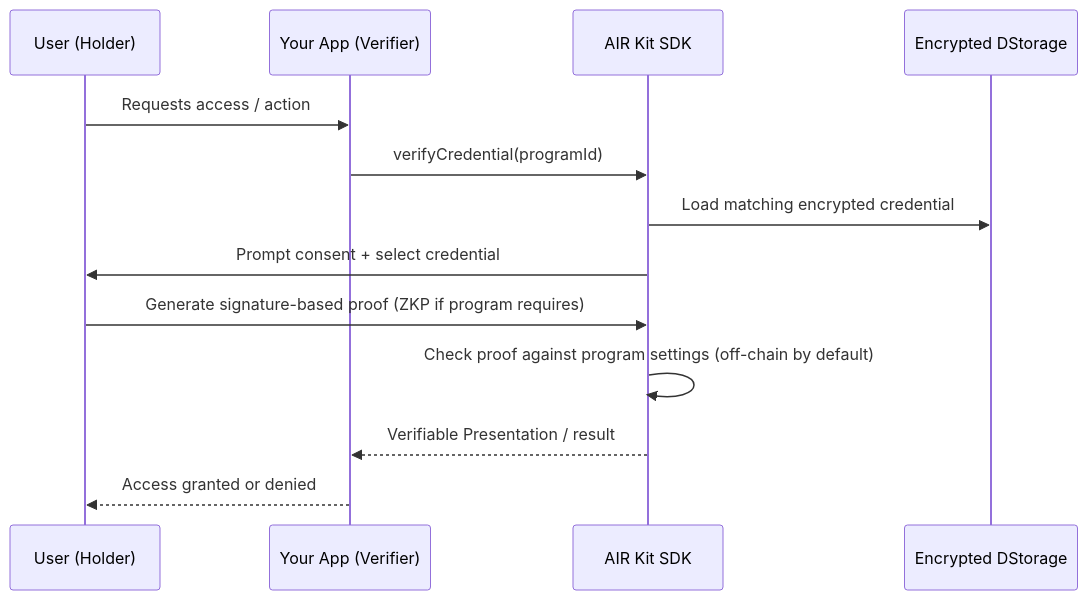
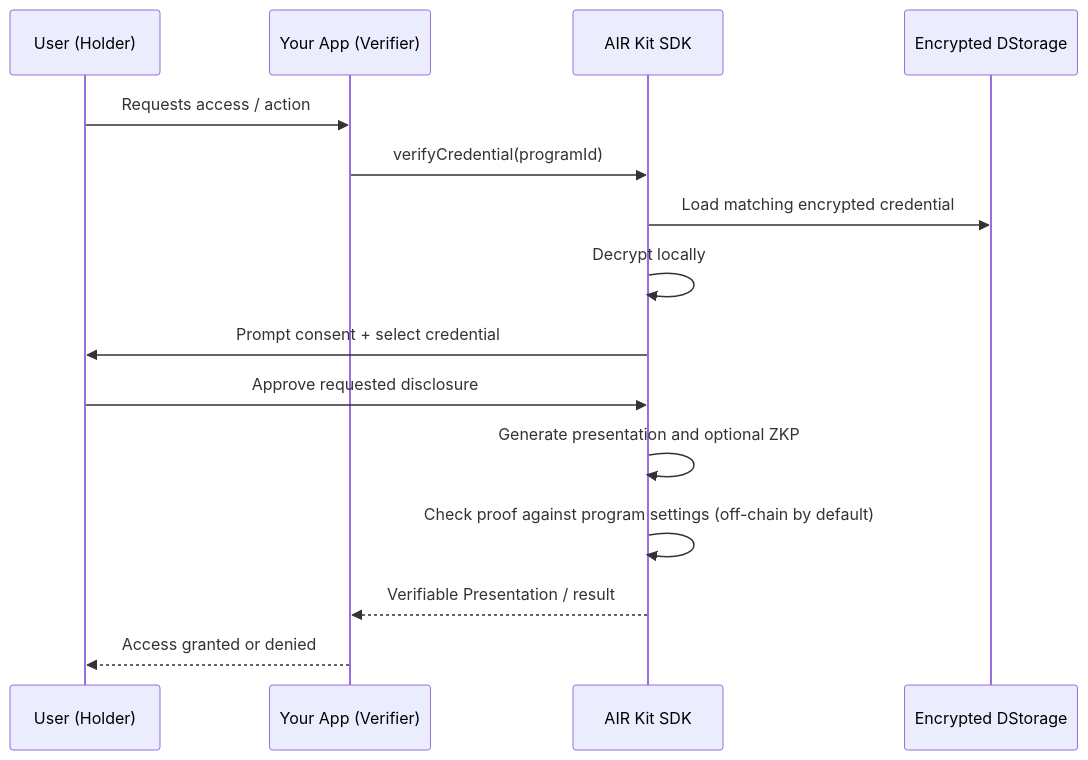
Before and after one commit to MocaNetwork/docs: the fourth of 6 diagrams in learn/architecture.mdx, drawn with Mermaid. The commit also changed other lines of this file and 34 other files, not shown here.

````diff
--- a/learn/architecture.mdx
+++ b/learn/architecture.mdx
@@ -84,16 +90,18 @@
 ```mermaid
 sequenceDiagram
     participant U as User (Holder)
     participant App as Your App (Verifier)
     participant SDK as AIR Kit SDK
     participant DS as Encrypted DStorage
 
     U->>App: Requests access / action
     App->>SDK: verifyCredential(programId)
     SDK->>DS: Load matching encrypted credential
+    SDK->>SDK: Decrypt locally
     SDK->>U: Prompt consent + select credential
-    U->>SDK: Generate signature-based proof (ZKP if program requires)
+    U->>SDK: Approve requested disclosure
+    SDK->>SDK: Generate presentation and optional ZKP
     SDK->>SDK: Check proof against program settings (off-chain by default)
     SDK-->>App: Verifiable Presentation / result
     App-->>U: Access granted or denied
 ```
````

Problem to work on → All lines from the one containing "sequenceDiagram" through the end of the records, both ends included, are to be quoted exactly; please add nothing else.

Solution →
 sequenceDiagram
     participant U as User (Holder)
     participant App as Your App (Verifier)
     participant SDK as AIR Kit SDK
     participant DS as Encrypted DStorage
 
     U->>App: Requests access / action
     App->>SDK: verifyCredential(programId)
     SDK->>DS: Load matching encrypted credential
+    SDK->>SDK: Decrypt locally
     SDK->>U: Prompt consent + select credential
-    U->>SDK: Generate signature-based proof (ZKP if program requires)
+    U->>SDK: Approve requested disclosure
+    SDK->>SDK: Generate presentation and optional ZKP
     SDK->>SDK: Check proof against program settings (off-chain by default)
     SDK-->>App: Verifiable Presentation / result
     App-->>U: Access granted or denied
 ```
````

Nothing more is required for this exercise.